Organ donation is an interesting thing. You can donate some things while you're still alive. A large portion of your liver, which will grow back. One of your two kidneys. One of your two lungs. (Those don't typically grow back.) Other things, you can donate when you die. Your heart. Other things, you'll probably want to wait until your death to donate, like your skin or your corneas.
I was reading earlier this week about how scientists have rebuilt lungs to improve compatibility. Essentially, your own diseased lung is rebuilt from scratch using your own stem cells, then reimplanted. They reported that this will save hundreds of lives every year, because hundreds die while waiting on donor lungs. You can also use a donor who would otherwise be incompatible, which saves even more lives.
And I was thinking, you know what other organ could benefit from this? Kidneys. Millions worldwide depend on dialysis, because their kidneys have totally failed. There's a limited number of machines, and we can't seem to build more fast enough. But if we rebuilt the patient's own kidneys, they would no longer need dialysis. It would be merely a stopgap measure to get them through the failed period, which is no longer "the rest of your short life." In fact, the more organs we could apply this to, the better the organ donation works out. Incompatibility would cease to exist, making every donated organ more useful.
But the best aspect of all was suggested by a reader of the original article who called himself "dancupid." He suggests using 3d printing techniques to lay out an artificial extracellular matrix. If that could be done, then we never need organ donation again. Each person could have an organ bank of 5 or so of their own organs, grown from a printed extracellular matrix and their own stem cells, and kept alive in life support machines. If I get stabbed in the kidneys, I can have my loved ones take a kidney from my organ bank to the hospital, where they implant it. The stabbed one can be donated to someone who couldn't afford the printed organs (and will have its cells replaced with their own), and when I get home, I print a new one in case this happens again. If my lungs should develop cancer from all the air pollution, I have a printed replacement ready to go. If my heart should give out, as happened to many of my ancestors, I have spares. In all cases, I'd cheerfully donate the old one.

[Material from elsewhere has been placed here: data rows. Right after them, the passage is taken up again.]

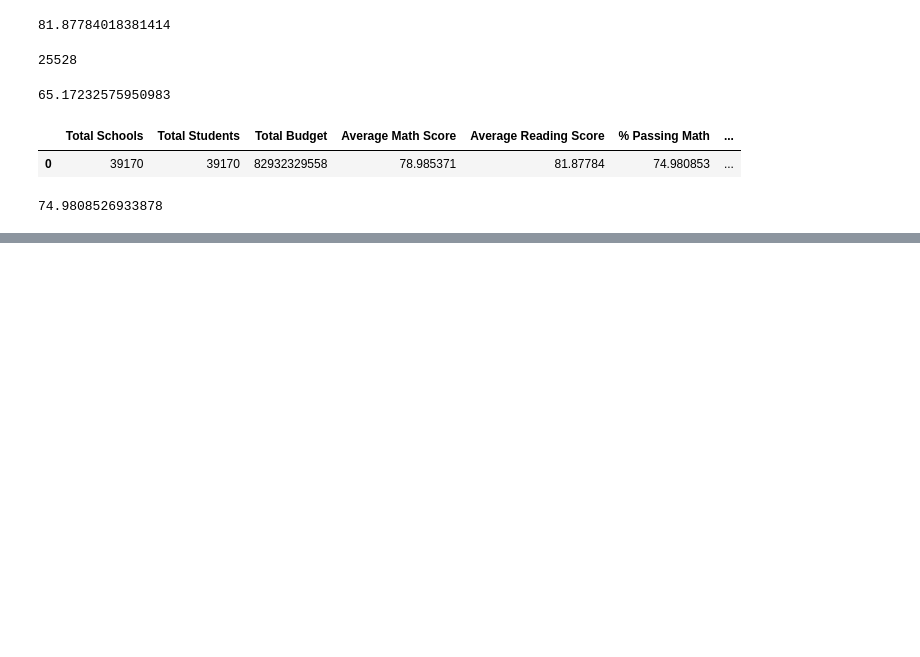
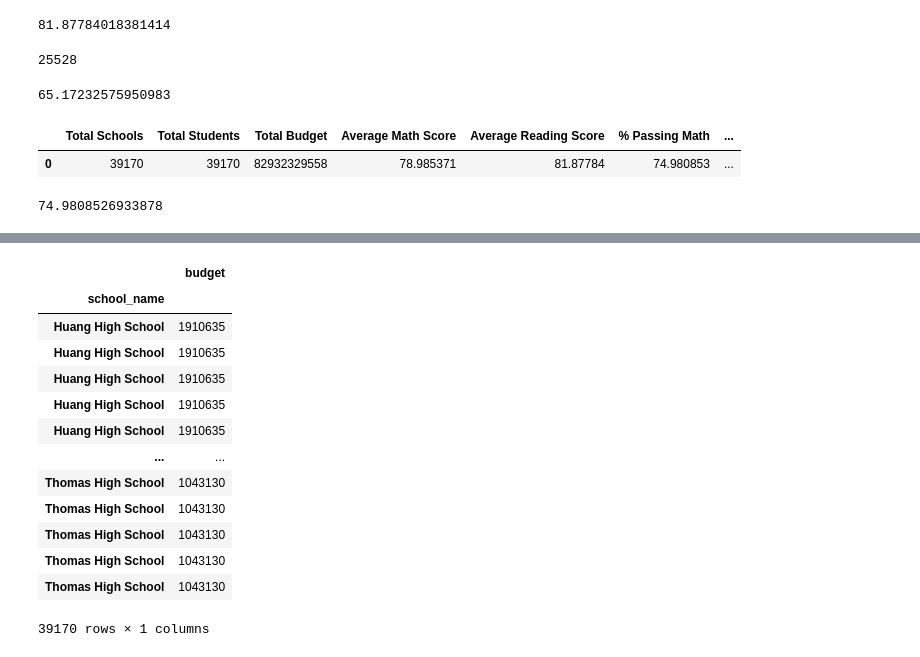
Before and after one commit to rick2stack/School_District_Analysis, a Jupyter notebook: cleaning_student_names.ipynb, the cells around one changed output, grey strips where cells are left out. Cells and saved outputs as stored; diff of their text form; code cells hidden in the pictures; blank space fills up the shorter version.

```diff
--- a/cleaning_student_names.ipynb
+++ b/cleaning_student_names.ipynb
@@ -247,0 +287,20 @@ district_summary_df["% Overall Passing"] = district_summary_df["% Overall Passin
+# %%
+# Calculate the total school budget.
+per_school_budget = school_data_complete_df.set_index(["school_name"])["budget"]
+per_school_budgetdf=pd.DataFrame(per_school_budget)
+per_school_budgetdf
+# %% [output]
+|  | budget |
+| school_name |  |
+| Huang High School | 1910635 |
+| Huang High School | 1910635 |
+| Huang High School | 1910635 |
+| Huang High School | 1910635 |
+| Huang High School | 1910635 |
+| ... | ... |
+| Thomas High School | 1043130 |
+| Thomas High School | 1043130 |
+| Thomas High School | 1043130 |
+| Thomas High School | 1043130 |
+| Thomas High School | 1043130 |
+39170 rows × 1 columns
```
Also changed, not shown: parts of 6 cells of this notebook.
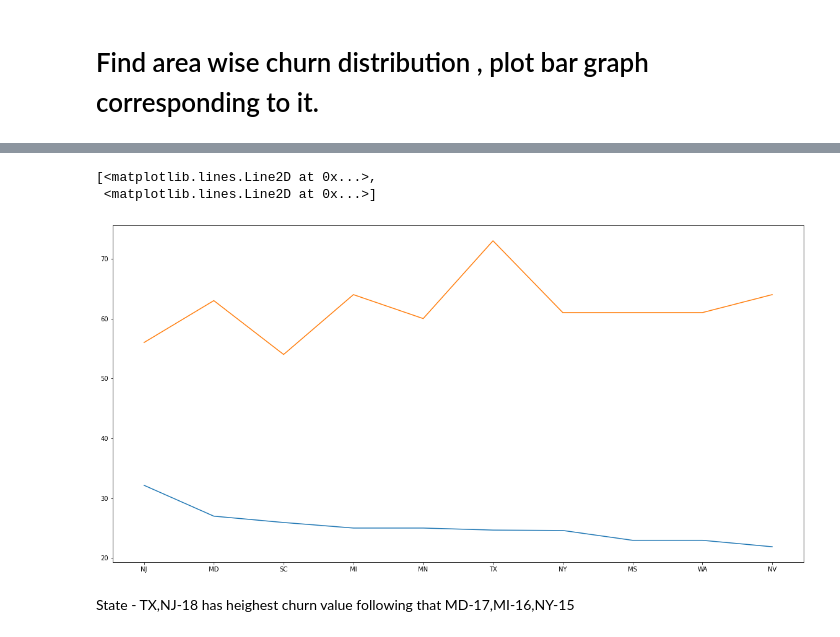
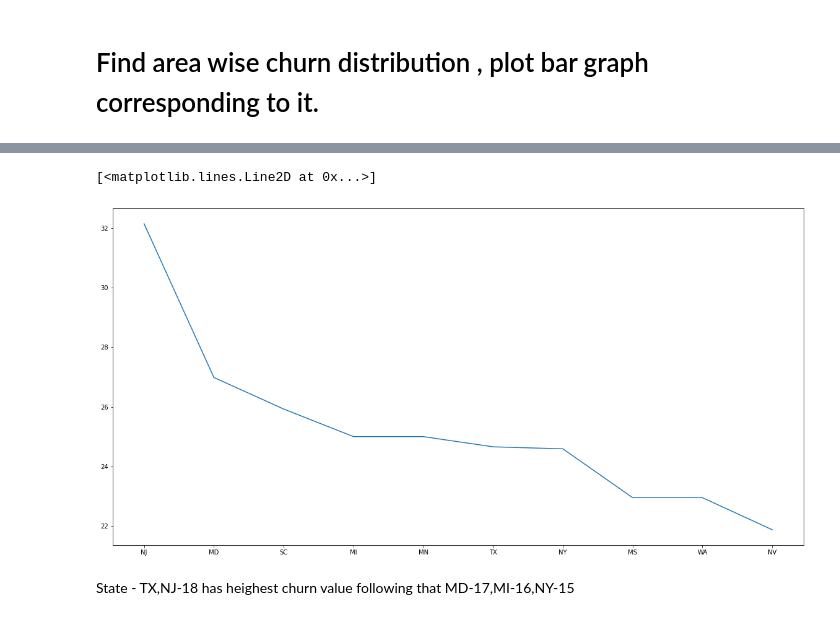
Before and after one commit to harrysharma/Telecom-Churn-Analysis, a Jupyter notebook: Copy_of_Telecom_Churn_Analysis_Capstone_Project.ipynb, the cells around one changed output, grey strips where cells are left out. Cells and saved outputs as stored; diff of their text form; code cells hidden in the pictures.

```diff
--- a/Copy_of_Telecom_Churn_Analysis_Capstone_Project.ipynb
+++ b/Copy_of_Telecom_Churn_Analysis_Capstone_Project.ipynb
@@ -77,7 +60,6 @@ None
 # %%
 plt.rcParams['figure.figsize'] = (20, 10)
-plt.plot(df1[['Churn','total_count']].nlargest(10,'Churn'))
+plt.plot(df1[['Churn']].nlargest(10,'Churn'))
 # %% [output]
-[<matplotlib.lines.Line2D at 0x...>,
- <matplotlib.lines.Line2D at 0x...>]
+[<matplotlib.lines.Line2D at 0x...>]
-[figure, old version]
+[figure, new version]
```
Also changed, not shown: parts of 53 cells of this notebook.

....dear God, we'd be nearly immortal. We'd last as long as our brains. (You could print a new one, I suppose, but would it still be you?)